Filter the records for lines holding the string "context".

**DATA FOR THIS TASK:**
>>>>

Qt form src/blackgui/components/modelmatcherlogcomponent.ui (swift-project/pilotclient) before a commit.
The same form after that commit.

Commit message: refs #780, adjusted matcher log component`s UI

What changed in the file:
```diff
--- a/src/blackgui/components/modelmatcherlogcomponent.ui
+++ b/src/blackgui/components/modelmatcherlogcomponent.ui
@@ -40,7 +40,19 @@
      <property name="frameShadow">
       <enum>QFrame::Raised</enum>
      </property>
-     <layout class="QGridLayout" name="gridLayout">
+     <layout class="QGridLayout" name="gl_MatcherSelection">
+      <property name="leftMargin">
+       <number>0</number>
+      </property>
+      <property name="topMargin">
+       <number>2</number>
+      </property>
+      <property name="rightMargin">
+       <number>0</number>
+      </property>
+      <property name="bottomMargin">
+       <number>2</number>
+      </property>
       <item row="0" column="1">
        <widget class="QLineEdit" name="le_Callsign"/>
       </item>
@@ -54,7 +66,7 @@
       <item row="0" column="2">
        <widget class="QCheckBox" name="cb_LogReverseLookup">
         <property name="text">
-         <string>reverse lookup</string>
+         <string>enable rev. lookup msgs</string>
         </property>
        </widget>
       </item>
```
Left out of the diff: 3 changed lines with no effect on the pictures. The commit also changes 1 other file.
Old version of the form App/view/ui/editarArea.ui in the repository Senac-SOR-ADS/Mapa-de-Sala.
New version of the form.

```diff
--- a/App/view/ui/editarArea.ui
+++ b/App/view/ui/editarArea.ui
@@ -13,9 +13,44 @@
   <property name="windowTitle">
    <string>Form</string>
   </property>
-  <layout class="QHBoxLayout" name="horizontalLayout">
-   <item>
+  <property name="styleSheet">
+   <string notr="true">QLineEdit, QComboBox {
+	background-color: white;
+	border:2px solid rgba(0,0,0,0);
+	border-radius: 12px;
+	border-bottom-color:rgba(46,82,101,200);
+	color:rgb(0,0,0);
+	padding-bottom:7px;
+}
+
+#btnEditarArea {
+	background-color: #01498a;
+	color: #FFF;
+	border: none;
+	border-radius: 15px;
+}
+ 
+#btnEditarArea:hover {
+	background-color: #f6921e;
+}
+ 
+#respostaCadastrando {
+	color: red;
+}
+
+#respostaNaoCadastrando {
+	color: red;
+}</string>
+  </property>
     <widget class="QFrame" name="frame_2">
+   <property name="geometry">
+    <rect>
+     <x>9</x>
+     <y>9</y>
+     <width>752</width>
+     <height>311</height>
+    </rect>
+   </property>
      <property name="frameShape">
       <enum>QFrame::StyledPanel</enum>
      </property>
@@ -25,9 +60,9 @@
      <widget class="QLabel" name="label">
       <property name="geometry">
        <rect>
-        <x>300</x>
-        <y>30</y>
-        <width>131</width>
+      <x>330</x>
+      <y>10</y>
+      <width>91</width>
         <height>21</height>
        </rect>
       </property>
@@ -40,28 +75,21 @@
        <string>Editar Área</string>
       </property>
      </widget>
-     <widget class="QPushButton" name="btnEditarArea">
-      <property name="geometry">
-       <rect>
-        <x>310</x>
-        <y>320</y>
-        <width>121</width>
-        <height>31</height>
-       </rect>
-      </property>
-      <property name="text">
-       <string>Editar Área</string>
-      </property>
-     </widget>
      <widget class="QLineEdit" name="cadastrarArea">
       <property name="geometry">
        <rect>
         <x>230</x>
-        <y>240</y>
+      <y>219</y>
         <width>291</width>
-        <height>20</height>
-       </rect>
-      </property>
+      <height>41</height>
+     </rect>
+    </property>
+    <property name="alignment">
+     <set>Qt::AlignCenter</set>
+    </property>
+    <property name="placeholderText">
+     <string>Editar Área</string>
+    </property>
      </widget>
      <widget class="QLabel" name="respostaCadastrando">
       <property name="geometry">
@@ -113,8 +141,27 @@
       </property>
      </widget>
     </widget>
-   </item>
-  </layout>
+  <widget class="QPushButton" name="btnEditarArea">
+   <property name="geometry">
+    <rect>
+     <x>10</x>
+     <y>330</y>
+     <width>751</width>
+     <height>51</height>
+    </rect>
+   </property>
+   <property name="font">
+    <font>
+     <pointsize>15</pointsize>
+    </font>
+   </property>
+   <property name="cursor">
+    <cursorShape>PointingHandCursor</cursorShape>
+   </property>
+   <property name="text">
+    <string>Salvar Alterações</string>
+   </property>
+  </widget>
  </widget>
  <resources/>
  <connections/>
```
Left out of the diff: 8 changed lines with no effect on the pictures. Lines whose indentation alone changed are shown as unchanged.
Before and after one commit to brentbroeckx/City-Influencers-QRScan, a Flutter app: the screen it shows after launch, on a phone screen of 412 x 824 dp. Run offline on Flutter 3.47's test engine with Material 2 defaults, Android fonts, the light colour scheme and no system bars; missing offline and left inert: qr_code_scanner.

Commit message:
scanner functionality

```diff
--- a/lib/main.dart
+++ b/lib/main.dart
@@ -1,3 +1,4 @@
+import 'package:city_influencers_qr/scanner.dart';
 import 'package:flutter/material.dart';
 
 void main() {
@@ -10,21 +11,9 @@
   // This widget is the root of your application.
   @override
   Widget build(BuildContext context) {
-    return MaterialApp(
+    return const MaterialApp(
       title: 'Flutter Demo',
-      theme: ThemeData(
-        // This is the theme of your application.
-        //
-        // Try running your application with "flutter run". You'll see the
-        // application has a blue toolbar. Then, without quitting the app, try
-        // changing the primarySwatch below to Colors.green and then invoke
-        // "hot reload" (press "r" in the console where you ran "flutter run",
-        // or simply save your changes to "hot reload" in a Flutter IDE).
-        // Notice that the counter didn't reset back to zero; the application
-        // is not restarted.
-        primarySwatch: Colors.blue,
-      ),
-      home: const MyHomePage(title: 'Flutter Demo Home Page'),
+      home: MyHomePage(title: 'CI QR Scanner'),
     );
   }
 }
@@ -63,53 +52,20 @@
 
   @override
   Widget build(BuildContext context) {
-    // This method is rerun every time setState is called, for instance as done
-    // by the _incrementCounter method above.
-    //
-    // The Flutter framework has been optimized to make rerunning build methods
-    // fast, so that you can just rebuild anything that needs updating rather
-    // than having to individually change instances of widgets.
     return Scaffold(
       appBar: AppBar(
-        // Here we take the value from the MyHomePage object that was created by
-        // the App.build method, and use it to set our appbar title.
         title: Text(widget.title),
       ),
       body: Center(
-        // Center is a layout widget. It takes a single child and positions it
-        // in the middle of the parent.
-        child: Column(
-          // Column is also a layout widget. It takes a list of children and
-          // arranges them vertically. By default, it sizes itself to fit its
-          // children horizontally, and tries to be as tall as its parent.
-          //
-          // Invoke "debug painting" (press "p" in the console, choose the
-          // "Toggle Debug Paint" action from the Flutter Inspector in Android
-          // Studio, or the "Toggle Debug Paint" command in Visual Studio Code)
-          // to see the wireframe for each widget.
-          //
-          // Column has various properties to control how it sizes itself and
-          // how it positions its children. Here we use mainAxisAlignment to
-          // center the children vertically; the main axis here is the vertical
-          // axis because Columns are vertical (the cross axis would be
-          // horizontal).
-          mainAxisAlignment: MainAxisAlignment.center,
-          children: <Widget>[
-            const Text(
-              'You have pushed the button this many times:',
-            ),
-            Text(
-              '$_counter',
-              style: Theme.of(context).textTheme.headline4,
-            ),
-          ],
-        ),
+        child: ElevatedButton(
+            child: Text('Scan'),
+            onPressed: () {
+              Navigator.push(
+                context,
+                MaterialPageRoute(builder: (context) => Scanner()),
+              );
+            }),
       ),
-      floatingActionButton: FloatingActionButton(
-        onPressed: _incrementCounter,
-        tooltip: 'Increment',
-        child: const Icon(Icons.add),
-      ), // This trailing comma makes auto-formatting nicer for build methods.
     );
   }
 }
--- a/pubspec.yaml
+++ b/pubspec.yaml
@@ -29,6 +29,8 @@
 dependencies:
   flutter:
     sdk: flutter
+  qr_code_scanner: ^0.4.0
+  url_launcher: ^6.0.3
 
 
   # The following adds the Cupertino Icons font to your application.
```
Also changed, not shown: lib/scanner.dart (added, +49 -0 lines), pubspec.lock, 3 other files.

<<<<

**ANSWER BELOW:**
   Widget build(BuildContext context) {
   Widget build(BuildContext context) {
-              style: Theme.of(context).textTheme.headline4,
+                context,
+                MaterialPageRoute(builder: (context) => Scanner()),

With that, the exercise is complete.